Iraq's southern wetlands are in crisis. These areas are the spawning ground for Gulf fisheries, a resting place for migrating wildfowl, and source of livelihood for fishermen and herders. Faith Lapidus has more.
Video

Video Colombians Flee Venezuela as Border Crisis Escalates

Hundreds of Colombians have fled Venezuela since last week, amid an escalating border crisis between the two countries. Last week, Venezuelan President Nicolas Maduro ordered the closure of a key border crossing after smugglers injured three Venezuelan soldiers and a civilian. The president also ordered the deportation of Colombians who are in Venezuela illegally. Zlatica Hoke reports.
Video

Video Rebuilding New Orleans' Music Scene

Ten years after Hurricane Katrina inundated New Orleans, threatening to wash away its vibrant musical heritage along with its neighborhoods, the beat goes on. As Bronwyn Benito and Faith Lapidus report, a Musicians' Village is preserving the city's unique sound.
Video

Video In Russia, Auto Industry in Tailspin

Industry insiders say country relies too heavily on imports as inflation cuts too many consumers out of the market. Daniel Schearf has more from Moscow.
Video

Video Scientist Calls Use of Fetal Tissue in Medical Research Essential
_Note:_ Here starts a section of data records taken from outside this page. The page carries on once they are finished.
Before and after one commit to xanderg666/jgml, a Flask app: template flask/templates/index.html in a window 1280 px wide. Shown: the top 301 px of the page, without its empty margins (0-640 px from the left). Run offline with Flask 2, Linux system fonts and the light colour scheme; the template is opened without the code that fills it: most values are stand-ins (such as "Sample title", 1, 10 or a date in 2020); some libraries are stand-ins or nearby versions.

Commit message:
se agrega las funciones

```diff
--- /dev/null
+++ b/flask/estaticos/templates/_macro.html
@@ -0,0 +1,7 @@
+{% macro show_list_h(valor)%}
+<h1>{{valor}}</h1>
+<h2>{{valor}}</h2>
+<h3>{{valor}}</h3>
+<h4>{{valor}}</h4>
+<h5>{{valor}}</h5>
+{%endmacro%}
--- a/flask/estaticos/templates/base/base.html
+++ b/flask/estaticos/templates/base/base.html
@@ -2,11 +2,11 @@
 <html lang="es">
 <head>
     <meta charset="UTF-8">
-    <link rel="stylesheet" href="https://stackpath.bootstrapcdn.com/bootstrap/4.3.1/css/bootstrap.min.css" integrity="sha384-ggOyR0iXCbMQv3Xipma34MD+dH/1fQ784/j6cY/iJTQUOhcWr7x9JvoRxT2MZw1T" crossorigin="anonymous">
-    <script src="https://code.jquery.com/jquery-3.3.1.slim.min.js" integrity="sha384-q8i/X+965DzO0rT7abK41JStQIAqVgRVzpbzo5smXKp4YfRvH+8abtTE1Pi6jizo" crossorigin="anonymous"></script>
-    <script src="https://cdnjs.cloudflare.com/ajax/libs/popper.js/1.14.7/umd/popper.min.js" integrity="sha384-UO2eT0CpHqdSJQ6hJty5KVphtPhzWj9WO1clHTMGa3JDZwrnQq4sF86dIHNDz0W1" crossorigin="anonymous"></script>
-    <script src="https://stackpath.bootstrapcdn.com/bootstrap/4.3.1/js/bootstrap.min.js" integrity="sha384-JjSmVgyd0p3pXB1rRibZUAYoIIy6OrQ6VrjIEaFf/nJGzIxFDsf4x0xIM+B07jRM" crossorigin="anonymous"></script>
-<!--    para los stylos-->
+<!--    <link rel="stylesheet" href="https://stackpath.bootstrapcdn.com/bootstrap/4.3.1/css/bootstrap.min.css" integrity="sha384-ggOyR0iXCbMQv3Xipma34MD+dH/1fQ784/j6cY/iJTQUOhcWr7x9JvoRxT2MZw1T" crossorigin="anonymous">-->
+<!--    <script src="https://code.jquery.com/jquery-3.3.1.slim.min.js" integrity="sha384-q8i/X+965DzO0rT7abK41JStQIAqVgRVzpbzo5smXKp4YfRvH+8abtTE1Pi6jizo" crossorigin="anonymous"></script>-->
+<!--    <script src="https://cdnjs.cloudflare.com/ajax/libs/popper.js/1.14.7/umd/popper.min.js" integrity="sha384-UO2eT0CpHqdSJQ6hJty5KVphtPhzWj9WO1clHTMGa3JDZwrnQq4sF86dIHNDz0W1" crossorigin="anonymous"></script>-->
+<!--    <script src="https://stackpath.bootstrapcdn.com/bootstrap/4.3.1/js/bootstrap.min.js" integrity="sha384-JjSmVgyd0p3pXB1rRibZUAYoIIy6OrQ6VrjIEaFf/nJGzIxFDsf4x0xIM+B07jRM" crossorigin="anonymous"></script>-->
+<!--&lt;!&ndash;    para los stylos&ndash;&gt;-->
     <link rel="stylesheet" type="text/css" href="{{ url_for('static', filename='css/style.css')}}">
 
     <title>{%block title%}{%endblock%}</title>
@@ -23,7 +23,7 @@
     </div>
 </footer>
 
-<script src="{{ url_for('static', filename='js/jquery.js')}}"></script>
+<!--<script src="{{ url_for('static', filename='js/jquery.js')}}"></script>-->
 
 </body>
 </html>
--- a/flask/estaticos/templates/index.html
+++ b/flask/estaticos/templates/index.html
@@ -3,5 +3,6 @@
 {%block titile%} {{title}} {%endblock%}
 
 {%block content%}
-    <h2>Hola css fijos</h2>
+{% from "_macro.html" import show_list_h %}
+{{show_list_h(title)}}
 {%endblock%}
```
An anti-abortion group responsible for secret recordings of workers at a women's health care organization claims the workers shown are offering baby parts for sale, a charge the organization strongly denies. While the selling of fetal tissue is against the law in the United States, abortion and the use of donated fetal tissue for medical research are both legal. VOA’s Julie Taboh reports.
Video

Video Next to Iran, Climate at Forefront of Obama Agenda

President Barack Obama this week announced new initiatives aimed at making it easier for Americans to access renewable energy sources such as solar and wind. Obama is not slowing down when it comes to pushing through climate change measures, an issue he says is the greatest threat to the country’s national security. VOA correspondent Aru Pande has more from the White House.
Video

Video Arctic Draws International Competition for Oil

A new geopolitical “Great Game” is underway in earth’s northernmost region, the Arctic, where Russia has claimed a large area for resource development and President Barack Obama recently approved Shell Oil Company’s test-drilling project in an area under U.S. control. Greg Flakus reports.
Video

Video Philippine Maritime Police: Chinese Fishermen a Threat to Country’s Security

China and the Philippines both claim maritime rights in the South China Sea.  That includes the right to fish in those waters. Jason Strother reports on how the Philippines is catching Chinese nationals it says are illegal poachers. He has the story from Palawan province.
Video

Video China's Spratly Island Building Said to Light Up the Night 'Like A City'

Southeast Asian countries claim China has illegally seized territory in the Spratly islands. It is especially a concern for a Philippine mayor who says Beijing is occupying parts of his municipality. Jason Strother reports from the capital of Palawan province, Puerto Princesa.

VOA Blogs